In the Networked World, Police Violence Is a Gift for #OccupyWallStreet Protesters
BY Nick Judd | Thursday, September 29 2011
When Occupy Wall Street — a protest organized largely online to take over some space open to the public in the financial capital of the world here in New York and in so doing voice displeasure with the way big banks and government are handling the global economic crisis — first began on Sept. 17, I noted with skepticism how long the occupation could continue.
The police didn't care. The media didn't care. Without stimuli from the establishment, how would it keep going?
Turns out my skepticism was unfounded — on Sept. 24, the protest had lasted a full week — but my attention to how the police would react was a little prophetic.
On Sept. 24, officers penned in a group of protesters near Union Square using a mobile barrier — "kettling" for regular readers. During that protest, a member of the New York Police Department wearing the white shirt usually worn by officers of high rank — lieutenants, captains, et cetera — used pepper spray on protesters as officers contained them. Then the man, identified in reports as Deputy Inspector Anthony Bologna, walked away, leaving some protesters on the ground, crying.
In one video of the incident, one officer — who had been holding the barrier to keep the protesters contained — can even be seen wiping his eyes and heard saying — kids, cover your eyes — "He fuckin' maced us!"
Since the event, Occupy Wall Street's online profile has significantly increased as the videos rack up an ever-increasing number of hits. Mainstream news outlets have begun to cover the protests with more regularity. The investigation into the incident will be a news gem for the local dailies here in New York. In short, Bologna — if it was that person who used pepper spray on the protesters — appears to have done the protesters a huge favor.
On the protest's official website, protesters collected two YouTube videos of the event, and a third in which those two play side-by-side. The video on the left side of the screen gets the "left" track of a stereo audio feed; the video on the right gets the "right" track. The timecodes are matched up so each frame appears to display the same moment in time from two perspectives.
The New York Daily News has more, reporting that hundreds of people are still involved in the protest headquartered at Zuccotti Park.

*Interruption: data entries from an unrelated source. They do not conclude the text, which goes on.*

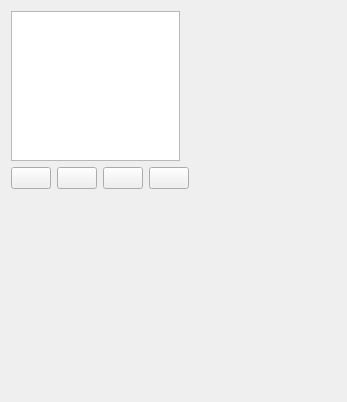
Before: the Qt Designer form src/ui/effects/qgseffectstackpropertieswidgetbase.ui in qgis/QGIS, drawn with Qt 5.
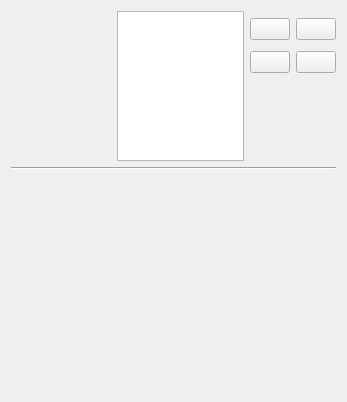
After: the same form once the commit is applied.

Commit message: [ui] Harmonize effects stack properties to match revamped symbol selector

The edit to the form file:
```diff
--- a/src/ui/effects/qgseffectstackpropertieswidgetbase.ui
+++ b/src/ui/effects/qgseffectstackpropertieswidgetbase.ui
@@ -16,43 +16,24 @@
   <layout class="QVBoxLayout" name="verticalLayout_3">
    <item>
     <layout class="QHBoxLayout" name="horizontalLayout">
-     <item>
-      <widget class="QListView" name="mEffectsList">
-       <property name="sizePolicy">
-        <sizepolicy hsizetype="Expanding" vsizetype="Fixed">
-         <horstretch>0</horstretch>
-         <verstretch>0</verstretch>
-        </sizepolicy>
-       </property>
-       <property name="maximumSize">
-        <size>
-         <width>16777215</width>
-         <height>150</height>
-        </size>
-       </property>
-       <property name="editTriggers">
-        <set>QAbstractItemView::NoEditTriggers</set>
-       </property>
-      </widget>
-     </item>
      <item>
       <widget class="QLabel" name="lblPreview">
        <property name="sizePolicy">
-        <sizepolicy hsizetype="Expanding" vsizetype="Fixed">
+        <sizepolicy hsizetype="MinimumExpanding" vsizetype="Fixed">
          <horstretch>0</horstretch>
          <verstretch>0</verstretch>
         </sizepolicy>
        </property>
        <property name="minimumSize">
         <size>
-         <width>150</width>
-         <height>150</height>
+         <width>100</width>
+         <height>100</height>
         </size>
        </property>
        <property name="maximumSize">
         <size>
-         <width>16777215</width>
-         <height>150</height>
+         <width>120</width>
+         <height>100</height>
         </size>
        </property>
        <property name="frameShape">
@@ -71,16 +52,33 @@
         <string/>
        </property>
        <property name="alignment">
-        <set>Qt::AlignLeading|Qt::AlignLeft|Qt::AlignVCenter</set>
+        <set>Qt::AlignCenter</set>
        </property>
       </widget>
      </item>
-    </layout>
+     <item>
+      <widget class="QListView" name="mEffectsList">
+       <property name="sizePolicy">
+        <sizepolicy hsizetype="Expanding" vsizetype="Fixed">
+         <horstretch>0</horstretch>
+         <verstretch>0</verstretch>
+        </sizepolicy>
+       </property>
+       <property name="maximumSize">
+        <size>
+         <width>16777215</width>
+         <height>150</height>
+        </size>
+       </property>
+       <property name="editTriggers">
+        <set>QAbstractItemView::NoEditTriggers</set>
+       </property>
+      </widget>
    </item>
    <item>
-    <layout class="QHBoxLayout" name="pushBtnBox">
+      <layout class="QVBoxLayout" name="pushBtnBox_1">
      <property name="spacing">
-      <number>6</number>
+        <number>4</number>
      </property>
      <item>
       <widget class="QPushButton" name="mAddButton">
@@ -109,6 +107,29 @@
       </widget>
      </item>
      <item>
+        <spacer name="verticalSpacer_1">
+         <property name="orientation">
+          <enum>Qt::Vertical</enum>
+         </property>
+         <property name="sizeHint" stdset="0">
+          <size>
+           <width>10</width>
+           <height>80</height>
+          </size>
+         </property>
+         <property name="sizeType">
+           <enum>QSizePolicy::Preferred</enum>       
+         </property>
+        </spacer>
+       </item>
+      </layout>
+     </item>
+     <item>
+      <layout class="QVBoxLayout" name="pushBtnBox_2">
+       <property name="spacing">
+        <number>4</number>
+       </property>
+       <item>
       <widget class="QPushButton" name="mUpButton">
        <property name="maximumSize">
         <size>
@@ -135,19 +156,31 @@
       </widget>
      </item>
      <item>
-      <spacer name="horizontalSpacer">
+        <spacer name="verticalSpacer_2">
+         <property name="orientation">
+          <enum>Qt::Vertical</enum>
+         </property>
+         <property name="sizeHint" stdset="0">
+          <size>
+           <width>10</width>
+           <height>80</height>
+          </size>
+         </property>
+         <property name="sizeType">
+           <enum>QSizePolicy::Preferred</enum>       
+         </property>
+        </spacer>
+       </item>
+      </layout>
+     </item>
+    </layout>
+   </item>
+   <item>
+    <widget class="Line" name="line">
        <property name="orientation">
         <enum>Qt::Horizontal</enum>
        </property>
-       <property name="sizeHint" stdset="0">
-        <size>
-         <width>20</width>
-         <height>20</height>
-        </size>
-       </property>
-      </spacer>
-     </item>
-    </layout>
+    </widget>
    </item>
    <item>
     <widget class="QFrame" name="frame">
```
Lines whose indentation alone changed are shown as unchanged. The commit also changes 3 other files.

"The air," write Christina Boyle and John Doyle, "is redolent of ideological disorganization mixed with the unmistakable smell of unwashed humans."